--- DATA EXCERPTS ---
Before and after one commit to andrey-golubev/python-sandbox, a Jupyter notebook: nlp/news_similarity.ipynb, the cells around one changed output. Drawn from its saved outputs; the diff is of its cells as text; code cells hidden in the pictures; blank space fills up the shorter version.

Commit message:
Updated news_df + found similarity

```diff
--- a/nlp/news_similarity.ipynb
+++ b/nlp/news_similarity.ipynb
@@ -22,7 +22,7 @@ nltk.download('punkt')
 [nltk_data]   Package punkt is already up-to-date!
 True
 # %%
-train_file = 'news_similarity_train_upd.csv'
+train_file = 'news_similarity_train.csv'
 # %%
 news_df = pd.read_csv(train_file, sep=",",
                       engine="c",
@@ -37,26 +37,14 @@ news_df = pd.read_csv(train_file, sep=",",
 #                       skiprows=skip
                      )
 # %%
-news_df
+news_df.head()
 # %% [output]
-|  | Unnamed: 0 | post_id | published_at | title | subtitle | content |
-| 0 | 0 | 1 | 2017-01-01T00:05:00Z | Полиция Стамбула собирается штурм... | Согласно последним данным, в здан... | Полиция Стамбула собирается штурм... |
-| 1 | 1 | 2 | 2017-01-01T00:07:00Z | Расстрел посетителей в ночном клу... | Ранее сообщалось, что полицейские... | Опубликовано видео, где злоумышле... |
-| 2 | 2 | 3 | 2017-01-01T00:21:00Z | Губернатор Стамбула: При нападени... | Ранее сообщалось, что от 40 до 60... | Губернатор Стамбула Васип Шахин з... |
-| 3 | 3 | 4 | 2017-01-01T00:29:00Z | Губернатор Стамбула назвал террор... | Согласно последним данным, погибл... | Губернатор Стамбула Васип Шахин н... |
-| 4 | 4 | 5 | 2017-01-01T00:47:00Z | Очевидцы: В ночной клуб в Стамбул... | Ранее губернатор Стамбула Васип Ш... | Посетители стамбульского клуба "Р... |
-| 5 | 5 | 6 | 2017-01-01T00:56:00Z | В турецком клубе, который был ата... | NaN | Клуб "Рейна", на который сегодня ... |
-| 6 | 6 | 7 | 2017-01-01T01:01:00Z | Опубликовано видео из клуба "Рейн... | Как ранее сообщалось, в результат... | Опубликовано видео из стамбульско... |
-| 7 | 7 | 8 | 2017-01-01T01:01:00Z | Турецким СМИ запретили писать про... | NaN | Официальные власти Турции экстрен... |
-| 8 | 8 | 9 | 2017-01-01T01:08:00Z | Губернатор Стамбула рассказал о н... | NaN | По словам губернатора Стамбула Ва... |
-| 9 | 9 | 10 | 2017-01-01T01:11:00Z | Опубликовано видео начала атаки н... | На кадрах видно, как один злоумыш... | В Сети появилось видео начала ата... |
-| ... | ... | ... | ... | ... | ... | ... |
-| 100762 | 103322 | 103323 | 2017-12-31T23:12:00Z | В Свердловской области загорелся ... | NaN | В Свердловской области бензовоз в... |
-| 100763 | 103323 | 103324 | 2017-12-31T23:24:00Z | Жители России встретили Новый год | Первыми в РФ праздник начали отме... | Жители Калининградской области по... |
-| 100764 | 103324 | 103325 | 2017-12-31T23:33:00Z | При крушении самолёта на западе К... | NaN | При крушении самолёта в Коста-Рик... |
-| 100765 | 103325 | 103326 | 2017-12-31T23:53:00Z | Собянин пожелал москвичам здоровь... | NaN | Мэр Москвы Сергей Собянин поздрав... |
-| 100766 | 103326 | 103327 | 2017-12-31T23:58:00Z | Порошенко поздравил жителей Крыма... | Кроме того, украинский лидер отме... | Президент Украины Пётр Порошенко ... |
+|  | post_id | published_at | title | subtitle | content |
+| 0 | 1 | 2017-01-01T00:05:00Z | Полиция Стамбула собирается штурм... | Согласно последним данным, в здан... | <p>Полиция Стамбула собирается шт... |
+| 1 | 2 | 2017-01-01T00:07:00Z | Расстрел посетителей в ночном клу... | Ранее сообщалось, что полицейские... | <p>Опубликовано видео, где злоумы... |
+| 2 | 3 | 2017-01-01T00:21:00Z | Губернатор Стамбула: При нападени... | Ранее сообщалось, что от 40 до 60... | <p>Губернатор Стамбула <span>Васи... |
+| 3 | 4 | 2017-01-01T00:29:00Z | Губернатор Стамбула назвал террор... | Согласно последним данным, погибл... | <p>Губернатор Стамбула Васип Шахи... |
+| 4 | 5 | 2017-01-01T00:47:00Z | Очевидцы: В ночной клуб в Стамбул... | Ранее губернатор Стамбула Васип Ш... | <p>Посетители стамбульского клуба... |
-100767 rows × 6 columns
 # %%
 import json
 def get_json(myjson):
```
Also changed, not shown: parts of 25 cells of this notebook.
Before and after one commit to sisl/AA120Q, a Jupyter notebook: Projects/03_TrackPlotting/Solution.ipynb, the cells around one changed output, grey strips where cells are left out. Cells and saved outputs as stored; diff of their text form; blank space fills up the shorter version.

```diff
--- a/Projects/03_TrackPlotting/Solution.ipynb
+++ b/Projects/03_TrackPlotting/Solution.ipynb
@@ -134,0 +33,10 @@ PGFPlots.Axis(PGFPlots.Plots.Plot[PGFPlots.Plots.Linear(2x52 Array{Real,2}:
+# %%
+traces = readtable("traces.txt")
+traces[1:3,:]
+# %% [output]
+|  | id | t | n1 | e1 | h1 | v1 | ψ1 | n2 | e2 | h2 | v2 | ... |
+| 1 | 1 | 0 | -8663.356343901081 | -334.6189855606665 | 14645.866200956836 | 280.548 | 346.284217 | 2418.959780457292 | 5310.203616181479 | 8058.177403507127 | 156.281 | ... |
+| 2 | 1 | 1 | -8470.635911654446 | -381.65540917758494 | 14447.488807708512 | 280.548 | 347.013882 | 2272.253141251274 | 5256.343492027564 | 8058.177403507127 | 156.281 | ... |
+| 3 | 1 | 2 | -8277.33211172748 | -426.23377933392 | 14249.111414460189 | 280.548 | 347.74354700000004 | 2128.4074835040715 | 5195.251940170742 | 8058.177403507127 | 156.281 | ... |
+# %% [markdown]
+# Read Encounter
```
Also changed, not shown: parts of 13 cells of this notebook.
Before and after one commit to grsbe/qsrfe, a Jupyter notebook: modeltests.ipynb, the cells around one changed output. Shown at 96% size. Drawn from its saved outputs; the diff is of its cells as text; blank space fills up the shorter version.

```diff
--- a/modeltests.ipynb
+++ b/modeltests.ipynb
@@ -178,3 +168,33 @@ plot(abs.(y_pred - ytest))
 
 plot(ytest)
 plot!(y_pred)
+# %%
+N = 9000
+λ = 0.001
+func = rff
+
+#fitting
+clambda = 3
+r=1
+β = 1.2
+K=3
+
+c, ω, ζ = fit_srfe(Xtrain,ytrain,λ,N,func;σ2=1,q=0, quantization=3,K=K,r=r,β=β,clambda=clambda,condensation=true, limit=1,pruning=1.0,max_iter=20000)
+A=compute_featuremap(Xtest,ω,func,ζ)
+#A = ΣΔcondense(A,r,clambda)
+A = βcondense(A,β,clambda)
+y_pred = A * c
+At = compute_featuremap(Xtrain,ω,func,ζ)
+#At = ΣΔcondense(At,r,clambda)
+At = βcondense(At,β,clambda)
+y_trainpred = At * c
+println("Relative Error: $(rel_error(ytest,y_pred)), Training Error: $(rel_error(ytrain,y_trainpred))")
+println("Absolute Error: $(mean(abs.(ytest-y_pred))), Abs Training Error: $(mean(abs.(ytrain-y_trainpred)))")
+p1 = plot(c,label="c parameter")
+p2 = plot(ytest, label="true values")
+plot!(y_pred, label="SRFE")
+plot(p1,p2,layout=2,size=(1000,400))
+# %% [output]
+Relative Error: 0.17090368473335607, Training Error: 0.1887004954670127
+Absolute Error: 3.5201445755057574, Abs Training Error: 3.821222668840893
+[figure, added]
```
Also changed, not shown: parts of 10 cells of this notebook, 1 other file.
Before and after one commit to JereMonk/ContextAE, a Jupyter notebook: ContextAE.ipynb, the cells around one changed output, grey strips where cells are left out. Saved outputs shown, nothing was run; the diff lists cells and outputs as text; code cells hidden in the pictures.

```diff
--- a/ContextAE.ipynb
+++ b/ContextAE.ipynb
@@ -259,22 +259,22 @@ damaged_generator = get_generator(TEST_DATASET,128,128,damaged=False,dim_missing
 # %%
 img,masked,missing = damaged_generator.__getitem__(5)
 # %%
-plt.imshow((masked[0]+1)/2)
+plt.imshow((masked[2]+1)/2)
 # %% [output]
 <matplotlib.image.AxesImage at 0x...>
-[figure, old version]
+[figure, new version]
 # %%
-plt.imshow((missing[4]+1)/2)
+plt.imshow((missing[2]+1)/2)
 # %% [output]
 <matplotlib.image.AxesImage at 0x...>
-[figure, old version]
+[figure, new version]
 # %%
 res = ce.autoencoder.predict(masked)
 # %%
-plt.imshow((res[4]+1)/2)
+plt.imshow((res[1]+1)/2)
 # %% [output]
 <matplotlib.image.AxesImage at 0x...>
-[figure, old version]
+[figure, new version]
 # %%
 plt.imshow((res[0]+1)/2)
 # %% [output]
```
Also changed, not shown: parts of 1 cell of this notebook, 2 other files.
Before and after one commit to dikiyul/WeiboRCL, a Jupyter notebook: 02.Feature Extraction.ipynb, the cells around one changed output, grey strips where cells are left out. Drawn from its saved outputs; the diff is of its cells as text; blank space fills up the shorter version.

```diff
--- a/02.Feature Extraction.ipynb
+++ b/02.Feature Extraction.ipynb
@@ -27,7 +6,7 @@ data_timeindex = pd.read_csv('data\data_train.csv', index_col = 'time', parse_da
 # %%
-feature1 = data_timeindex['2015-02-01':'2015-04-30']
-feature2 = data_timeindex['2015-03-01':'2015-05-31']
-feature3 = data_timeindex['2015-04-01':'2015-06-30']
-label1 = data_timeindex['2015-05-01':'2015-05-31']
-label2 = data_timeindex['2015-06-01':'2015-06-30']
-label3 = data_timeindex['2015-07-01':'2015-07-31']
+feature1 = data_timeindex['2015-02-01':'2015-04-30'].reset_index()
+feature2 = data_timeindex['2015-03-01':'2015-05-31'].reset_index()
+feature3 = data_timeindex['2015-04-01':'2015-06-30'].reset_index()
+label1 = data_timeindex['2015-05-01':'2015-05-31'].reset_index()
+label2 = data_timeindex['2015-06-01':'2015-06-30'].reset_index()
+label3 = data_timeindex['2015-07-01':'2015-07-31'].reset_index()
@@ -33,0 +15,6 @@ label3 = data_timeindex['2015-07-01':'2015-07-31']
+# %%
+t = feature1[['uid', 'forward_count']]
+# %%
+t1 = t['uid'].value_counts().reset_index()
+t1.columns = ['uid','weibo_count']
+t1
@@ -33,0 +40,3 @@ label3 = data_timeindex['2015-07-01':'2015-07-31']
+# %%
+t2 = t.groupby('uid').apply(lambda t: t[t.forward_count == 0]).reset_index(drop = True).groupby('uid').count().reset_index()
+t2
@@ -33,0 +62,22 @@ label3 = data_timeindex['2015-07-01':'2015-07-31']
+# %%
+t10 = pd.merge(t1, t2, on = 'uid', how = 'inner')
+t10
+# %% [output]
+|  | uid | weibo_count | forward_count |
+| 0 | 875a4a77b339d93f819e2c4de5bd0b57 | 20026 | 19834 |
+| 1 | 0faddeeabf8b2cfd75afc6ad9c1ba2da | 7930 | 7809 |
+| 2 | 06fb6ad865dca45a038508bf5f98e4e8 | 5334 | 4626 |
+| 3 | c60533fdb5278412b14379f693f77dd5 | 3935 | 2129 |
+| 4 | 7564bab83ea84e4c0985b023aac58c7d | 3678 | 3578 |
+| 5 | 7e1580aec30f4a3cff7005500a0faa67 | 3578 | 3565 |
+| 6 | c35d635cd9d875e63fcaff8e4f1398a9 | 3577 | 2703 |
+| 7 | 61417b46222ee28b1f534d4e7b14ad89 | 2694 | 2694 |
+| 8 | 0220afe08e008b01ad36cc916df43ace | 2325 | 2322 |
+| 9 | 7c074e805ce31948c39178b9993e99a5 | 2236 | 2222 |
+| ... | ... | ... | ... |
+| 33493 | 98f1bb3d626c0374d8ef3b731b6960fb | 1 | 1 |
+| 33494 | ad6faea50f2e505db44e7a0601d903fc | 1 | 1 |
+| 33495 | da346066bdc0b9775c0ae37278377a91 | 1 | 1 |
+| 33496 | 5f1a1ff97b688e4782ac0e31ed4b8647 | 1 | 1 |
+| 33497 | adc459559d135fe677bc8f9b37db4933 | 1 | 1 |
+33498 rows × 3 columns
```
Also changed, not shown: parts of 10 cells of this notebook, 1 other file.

--- TASK GOAL ---
Could you copy each line in the listing above that includes the word "columns"?

--- PROBLEM SOLUTION ---
-100767 rows × 6 columns
+t1.columns = ['uid','weibo_count']
+33498 rows × 3 columns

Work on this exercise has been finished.